Exercise aim — Isolate every line in the data with the string "python" and copy it.

____

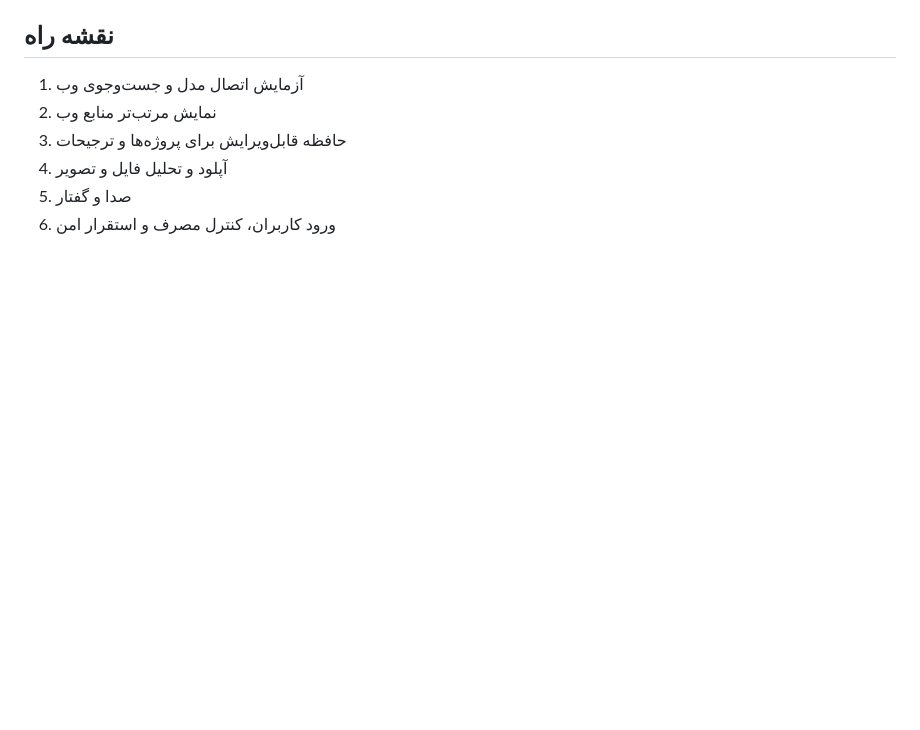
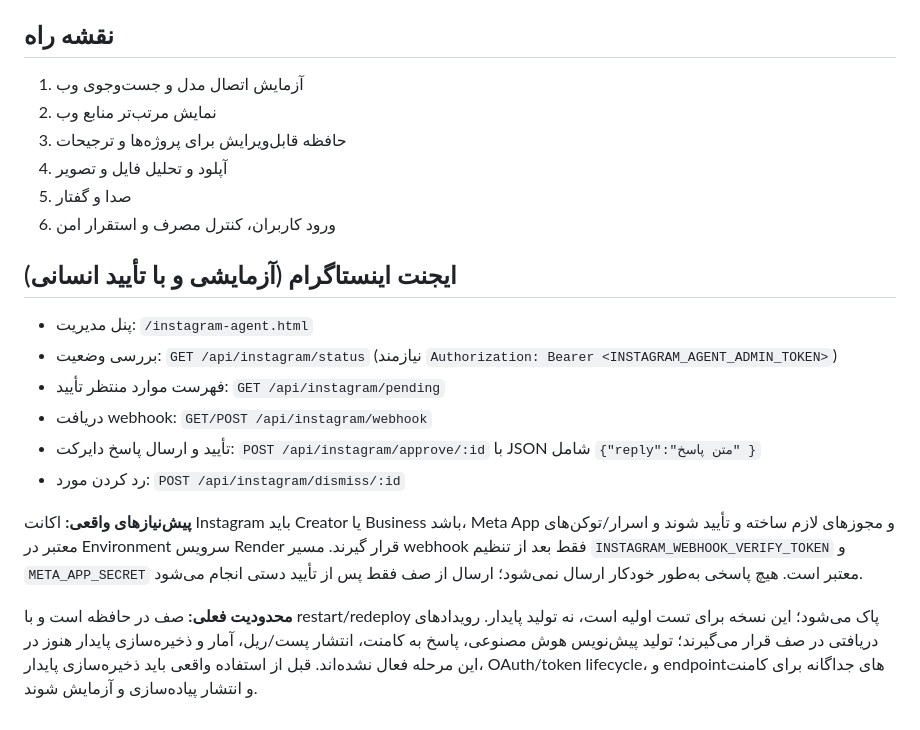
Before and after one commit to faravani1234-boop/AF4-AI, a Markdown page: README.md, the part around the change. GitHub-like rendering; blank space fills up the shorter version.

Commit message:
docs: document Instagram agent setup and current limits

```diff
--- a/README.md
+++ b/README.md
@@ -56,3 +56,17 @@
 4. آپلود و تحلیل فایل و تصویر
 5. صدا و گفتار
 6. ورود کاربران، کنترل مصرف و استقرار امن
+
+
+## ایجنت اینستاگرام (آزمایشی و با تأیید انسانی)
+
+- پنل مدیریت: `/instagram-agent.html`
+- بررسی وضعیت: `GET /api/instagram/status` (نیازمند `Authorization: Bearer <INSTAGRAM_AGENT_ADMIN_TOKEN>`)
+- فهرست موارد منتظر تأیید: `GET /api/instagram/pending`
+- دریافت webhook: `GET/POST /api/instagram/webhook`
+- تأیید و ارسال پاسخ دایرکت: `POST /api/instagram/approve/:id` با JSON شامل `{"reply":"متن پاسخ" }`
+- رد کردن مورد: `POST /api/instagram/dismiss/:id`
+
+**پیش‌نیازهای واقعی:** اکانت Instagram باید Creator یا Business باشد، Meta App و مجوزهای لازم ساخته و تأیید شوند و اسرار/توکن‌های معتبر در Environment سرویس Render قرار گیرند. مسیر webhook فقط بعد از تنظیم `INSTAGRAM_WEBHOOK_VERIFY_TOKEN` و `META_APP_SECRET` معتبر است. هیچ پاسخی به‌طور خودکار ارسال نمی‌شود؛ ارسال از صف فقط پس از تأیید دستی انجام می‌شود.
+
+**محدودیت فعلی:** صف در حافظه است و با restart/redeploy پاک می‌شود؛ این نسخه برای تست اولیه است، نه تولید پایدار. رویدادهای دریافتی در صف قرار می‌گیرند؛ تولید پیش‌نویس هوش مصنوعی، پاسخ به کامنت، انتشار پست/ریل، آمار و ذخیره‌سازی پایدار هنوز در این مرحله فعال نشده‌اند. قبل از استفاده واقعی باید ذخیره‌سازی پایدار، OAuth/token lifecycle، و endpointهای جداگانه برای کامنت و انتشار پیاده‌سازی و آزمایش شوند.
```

____

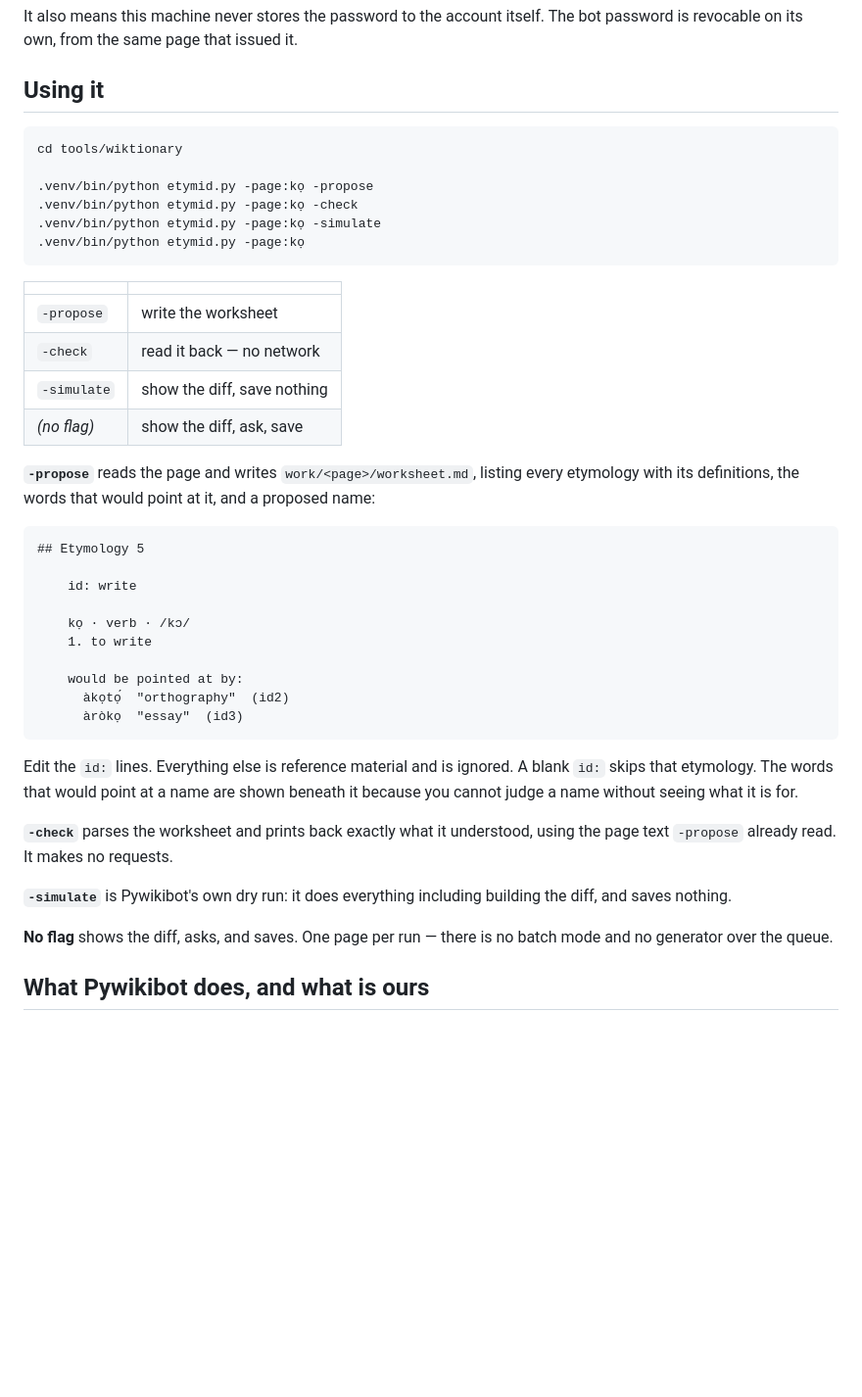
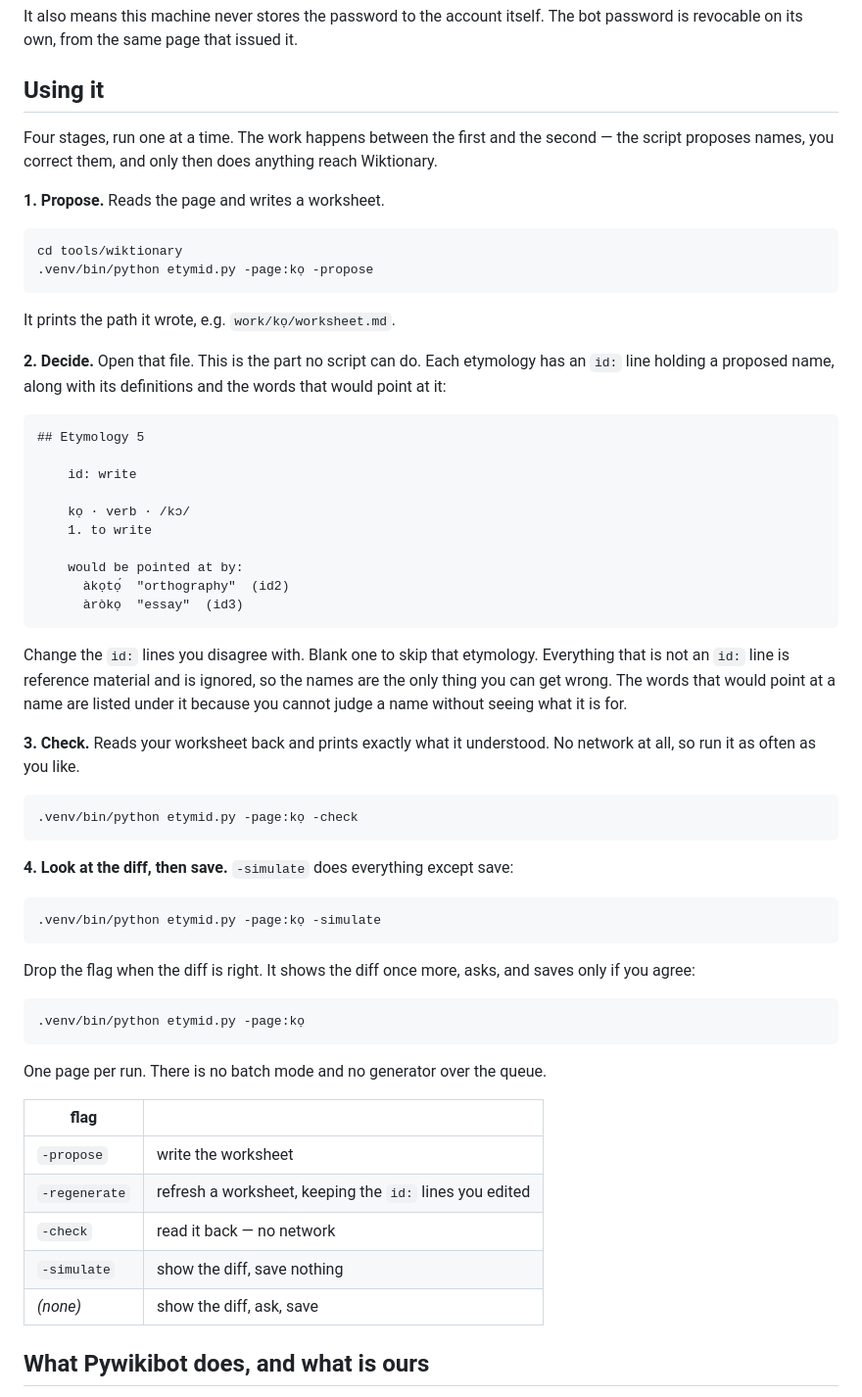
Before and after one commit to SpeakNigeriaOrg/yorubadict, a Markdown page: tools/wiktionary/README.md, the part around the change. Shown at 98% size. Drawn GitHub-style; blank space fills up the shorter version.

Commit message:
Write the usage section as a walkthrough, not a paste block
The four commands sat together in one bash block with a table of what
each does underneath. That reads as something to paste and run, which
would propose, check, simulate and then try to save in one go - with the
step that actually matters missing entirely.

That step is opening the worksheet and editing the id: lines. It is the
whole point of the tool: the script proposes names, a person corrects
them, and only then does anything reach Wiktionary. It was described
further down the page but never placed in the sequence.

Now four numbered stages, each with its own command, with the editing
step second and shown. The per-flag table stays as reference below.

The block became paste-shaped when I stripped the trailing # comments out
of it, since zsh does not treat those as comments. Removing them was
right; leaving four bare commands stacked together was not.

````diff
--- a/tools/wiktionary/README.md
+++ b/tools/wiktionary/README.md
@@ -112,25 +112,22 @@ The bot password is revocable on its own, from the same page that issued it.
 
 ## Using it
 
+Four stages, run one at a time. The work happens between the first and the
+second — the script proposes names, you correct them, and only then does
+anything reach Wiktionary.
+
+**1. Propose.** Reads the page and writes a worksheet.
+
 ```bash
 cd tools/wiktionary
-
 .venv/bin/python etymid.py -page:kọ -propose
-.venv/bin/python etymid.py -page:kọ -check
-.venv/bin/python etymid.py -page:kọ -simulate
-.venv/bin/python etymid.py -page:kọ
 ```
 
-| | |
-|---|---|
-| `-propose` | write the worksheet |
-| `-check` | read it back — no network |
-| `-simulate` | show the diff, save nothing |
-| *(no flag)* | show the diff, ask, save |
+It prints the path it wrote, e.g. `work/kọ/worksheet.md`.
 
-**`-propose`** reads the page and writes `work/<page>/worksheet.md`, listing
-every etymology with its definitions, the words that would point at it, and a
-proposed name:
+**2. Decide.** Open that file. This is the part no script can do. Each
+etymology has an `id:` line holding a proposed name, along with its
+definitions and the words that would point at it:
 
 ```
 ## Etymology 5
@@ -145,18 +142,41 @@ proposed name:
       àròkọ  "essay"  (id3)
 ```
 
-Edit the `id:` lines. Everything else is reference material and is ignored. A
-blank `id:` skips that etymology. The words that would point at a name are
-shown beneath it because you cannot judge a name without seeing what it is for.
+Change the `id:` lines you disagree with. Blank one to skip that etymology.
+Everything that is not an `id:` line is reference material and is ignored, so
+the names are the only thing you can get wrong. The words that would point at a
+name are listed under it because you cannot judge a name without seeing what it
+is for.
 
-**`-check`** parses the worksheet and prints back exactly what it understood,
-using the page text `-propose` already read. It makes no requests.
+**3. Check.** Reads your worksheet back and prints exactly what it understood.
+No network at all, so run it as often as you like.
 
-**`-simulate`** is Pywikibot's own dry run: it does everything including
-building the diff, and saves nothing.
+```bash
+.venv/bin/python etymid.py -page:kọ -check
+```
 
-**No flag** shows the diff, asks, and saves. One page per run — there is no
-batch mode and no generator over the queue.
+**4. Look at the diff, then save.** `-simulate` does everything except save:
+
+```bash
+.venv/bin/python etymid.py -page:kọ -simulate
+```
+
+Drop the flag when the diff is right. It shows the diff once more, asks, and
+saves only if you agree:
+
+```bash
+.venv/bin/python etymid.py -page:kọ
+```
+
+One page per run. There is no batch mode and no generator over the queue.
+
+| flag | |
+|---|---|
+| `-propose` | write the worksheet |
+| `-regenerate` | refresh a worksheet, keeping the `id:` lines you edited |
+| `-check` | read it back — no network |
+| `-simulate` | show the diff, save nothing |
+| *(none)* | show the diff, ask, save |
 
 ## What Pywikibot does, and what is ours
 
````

____

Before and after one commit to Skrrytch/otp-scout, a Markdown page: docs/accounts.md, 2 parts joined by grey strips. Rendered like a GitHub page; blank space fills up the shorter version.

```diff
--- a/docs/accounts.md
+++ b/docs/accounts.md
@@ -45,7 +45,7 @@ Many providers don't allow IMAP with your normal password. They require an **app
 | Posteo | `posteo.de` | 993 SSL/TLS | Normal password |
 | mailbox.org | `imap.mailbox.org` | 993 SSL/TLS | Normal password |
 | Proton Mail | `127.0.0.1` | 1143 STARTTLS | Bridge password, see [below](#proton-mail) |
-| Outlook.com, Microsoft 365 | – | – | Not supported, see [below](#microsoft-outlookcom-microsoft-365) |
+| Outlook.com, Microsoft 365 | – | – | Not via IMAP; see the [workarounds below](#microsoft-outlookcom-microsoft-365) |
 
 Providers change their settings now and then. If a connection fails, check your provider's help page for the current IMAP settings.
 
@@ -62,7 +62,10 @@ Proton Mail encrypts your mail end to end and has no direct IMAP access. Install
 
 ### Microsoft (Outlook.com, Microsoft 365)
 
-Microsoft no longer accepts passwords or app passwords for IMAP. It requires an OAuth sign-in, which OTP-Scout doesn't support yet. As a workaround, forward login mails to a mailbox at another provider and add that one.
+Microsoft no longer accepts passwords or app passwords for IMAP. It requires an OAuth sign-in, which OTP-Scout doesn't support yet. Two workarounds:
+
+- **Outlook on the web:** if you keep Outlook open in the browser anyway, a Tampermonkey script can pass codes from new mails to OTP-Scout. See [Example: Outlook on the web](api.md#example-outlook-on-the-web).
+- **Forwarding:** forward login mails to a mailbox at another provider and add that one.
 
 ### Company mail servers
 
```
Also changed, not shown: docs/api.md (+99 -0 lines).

____

Problem solution —
 .venv/bin/python etymid.py -page:kọ -propose
-.venv/bin/python etymid.py -page:kọ -check
-.venv/bin/python etymid.py -page:kọ -simulate
-.venv/bin/python etymid.py -page:kọ
+.venv/bin/python etymid.py -page:kọ -check
+.venv/bin/python etymid.py -page:kọ -simulate
+.venv/bin/python etymid.py -page:kọ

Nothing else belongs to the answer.